College Of Law And Management Studies Teaching & Learning

Organising for Online Success

Organise your physical space

Select an area you already associate with learning, such as a desk away from distractions like your TV (where possible). If you have limited space or you can’t create a dedicated study area, store your devices (laptop/tablet/smartphone) and study materials in something easily transportable such as a backpack – keeping all your resources together helps keep you organised (UTEP Connect Extended University, 2017). Identify the conditions that allow you to concentrate and learn most effectively. Your motivation can be affected by factors such as temperature, noise level and lighting. Allow yourself some quiet time and privacy to focus on your course material (where possible) and try to ensure correct posture.

Organise your course materials and online resources

While many students may prefer to work with hard copies of texts that can be written on, current circumstances may not allow this to be possible. Download and store your electronic files (posted on Moodle by your lecturer, or information/files that you find online) on your device in folders. Use descriptive names to make finding resources less time consuming. Decide how you want to organise

your folders e.g.:

  • One folder for each course
  • One subfolder for each week
  • Further subfolders within each weekly folder divided into e.g. ‘readings’, ‘resources’, assignments, etc., or divided by subtopics – however you prefer

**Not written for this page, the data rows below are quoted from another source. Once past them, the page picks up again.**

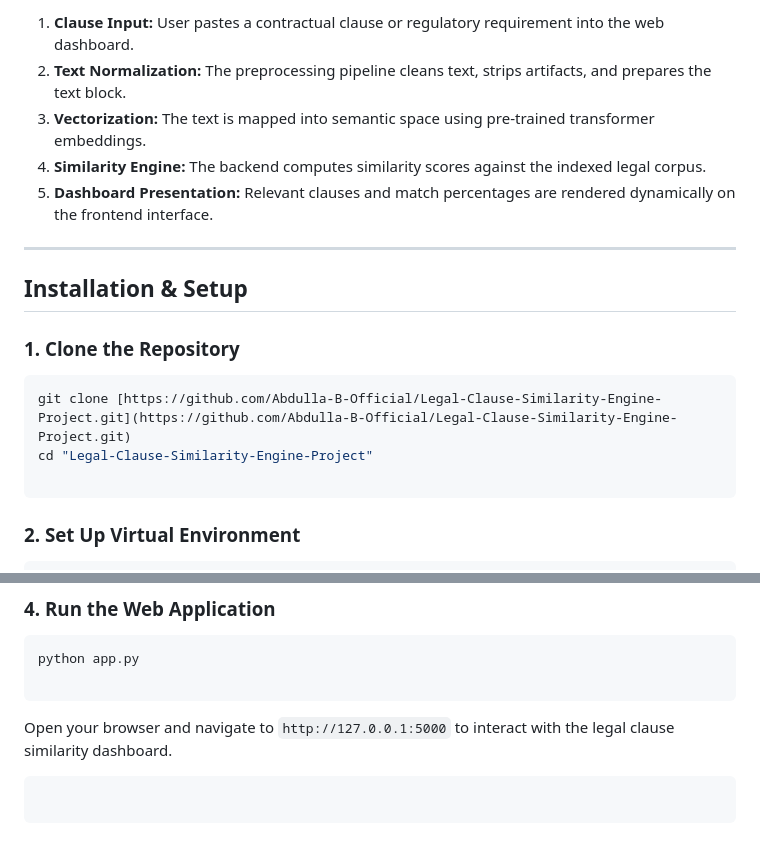
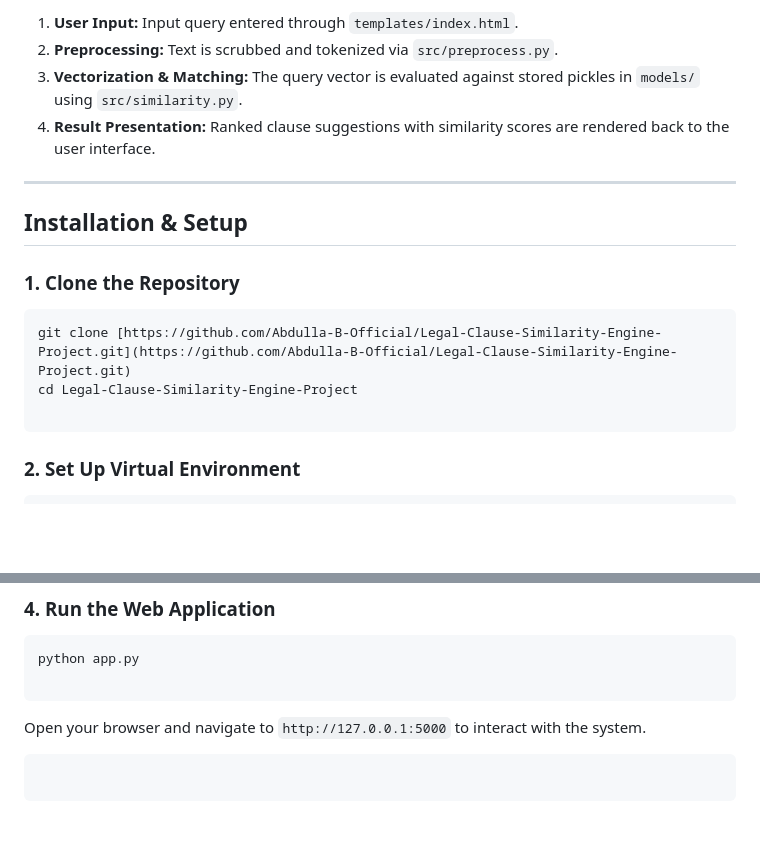
Before and after one commit to Abdulla-B-Official/Legal-Clause-Similarity-Engine-Project, a Markdown page: README.md, 2 parts joined by grey strips. Rendered like a GitHub page; blank space fills up the shorter version.

````diff
--- a/README.md
+++ b/README.md
@@ -74,9 +61,8 @@ $$\text{Legal Clause Input} \longrightarrow \text{Text Normalization} \longright
 
-1. **Clause Input:** User pastes a contractual clause or regulatory requirement into the web dashboard.
-2. **Text Normalization:** The preprocessing pipeline cleans text, strips artifacts, and prepares the text block.
-3. **Vectorization:** The text is mapped into semantic space using pre-trained transformer embeddings.
-4. **Similarity Engine:** The backend computes similarity scores against the indexed legal corpus.
-5. **Dashboard Presentation:** Relevant clauses and match percentages are rendered dynamically on the frontend interface.
+1. **User Input:** Input query entered through `templates/index.html`.
+2. **Preprocessing:** Text is scrubbed and tokenized via `src/preprocess.py`.
+3. **Vectorization & Matching:** The query vector is evaluated against stored pickles in `models/` using `src/similarity.py`.
+4. **Result Presentation:** Ranked clause suggestions with similarity scores are rendered back to the user interface.
 
 ---
 
@@ -86,7 +72,7 @@ $$\text{Legal Clause Input} \longrightarrow \text{Text Normalization} \longright
 
 ```bash
 git clone [https://github.com/Abdulla-B-Official/Legal-Clause-Similarity-Engine-Project.git](https://github.com/Abdulla-B-Official/Legal-Clause-Similarity-Engine-Project.git)
-cd "Legal-Clause-Similarity-Engine-Project"
+cd Legal-Clause-Similarity-Engine-Project
 
 ```
 
@@ -115,7 +101,7 @@ python app.py
 
 ```
 
-Open your browser and navigate to `http://127.0.0.1:5000` to interact with the legal clause similarity dashboard.
+Open your browser and navigate to `http://127.0.0.1:5000` to interact with the system.
 
 ```
 
````
Also changed, not shown: other parts of README.md (+30 -43 lines).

Students are increasingly making use of online storage services which are reliable options to ensure that files are stored safely. Examples of these are: iCloud, Dropbox or Google Drive – use these to store copies and safeguard your resources and your own work. Make sure that you check storage capacity (size), compatibility (with your preferred browser and programs on your device) and other features of the storage service that you have selected. Bookmark websites that you will need to revisit for your courses so you don’t have to spend lots of time searching for them every time you need the information. Use online programs such as Quizlet to create flashcards and games that will help you study (Julian, 2018).

Organise your time

With traditional classroom learning you need to be at a specific place at a specific time. However, with online learning requires you need to set aside time on your own to study and to review the material, which requires discipline and understanding about how best to use your time (Stern, 2020). Firstly, make sure that you familiarise yourself with the syllabus and its objectives, course requirements and assessment due dates. Write these down on a calendar that you hang on the wall of your study space or use an online calendar to set reminders of upcoming due dates. Then create a weekly schedule where you formally block off times for each course and stick to this schedule (Joyce, 2020). At the beginning of each course week, create a to-do list that outlines all coursework you need to complete for that week. Break down the coursework into smaller, manageable tasks, estimate the time it will take you to complete each task and fit them into your general schedule (see Section 4 – Study Tips for Online Reading and Learning). Productivity is usually highest in short bursts with minimal distractions and frequent breaks. Although accessing the internet is a necessity for online learning, it can also be a distraction. Try to make use of online tools such as StayFocusd, which helps restrict the amount of time you spend on sites such as Facebook. While these strategies should assist you in managing your time more effectively, be sure to choose methods that work best for you as an individual.

References Section Two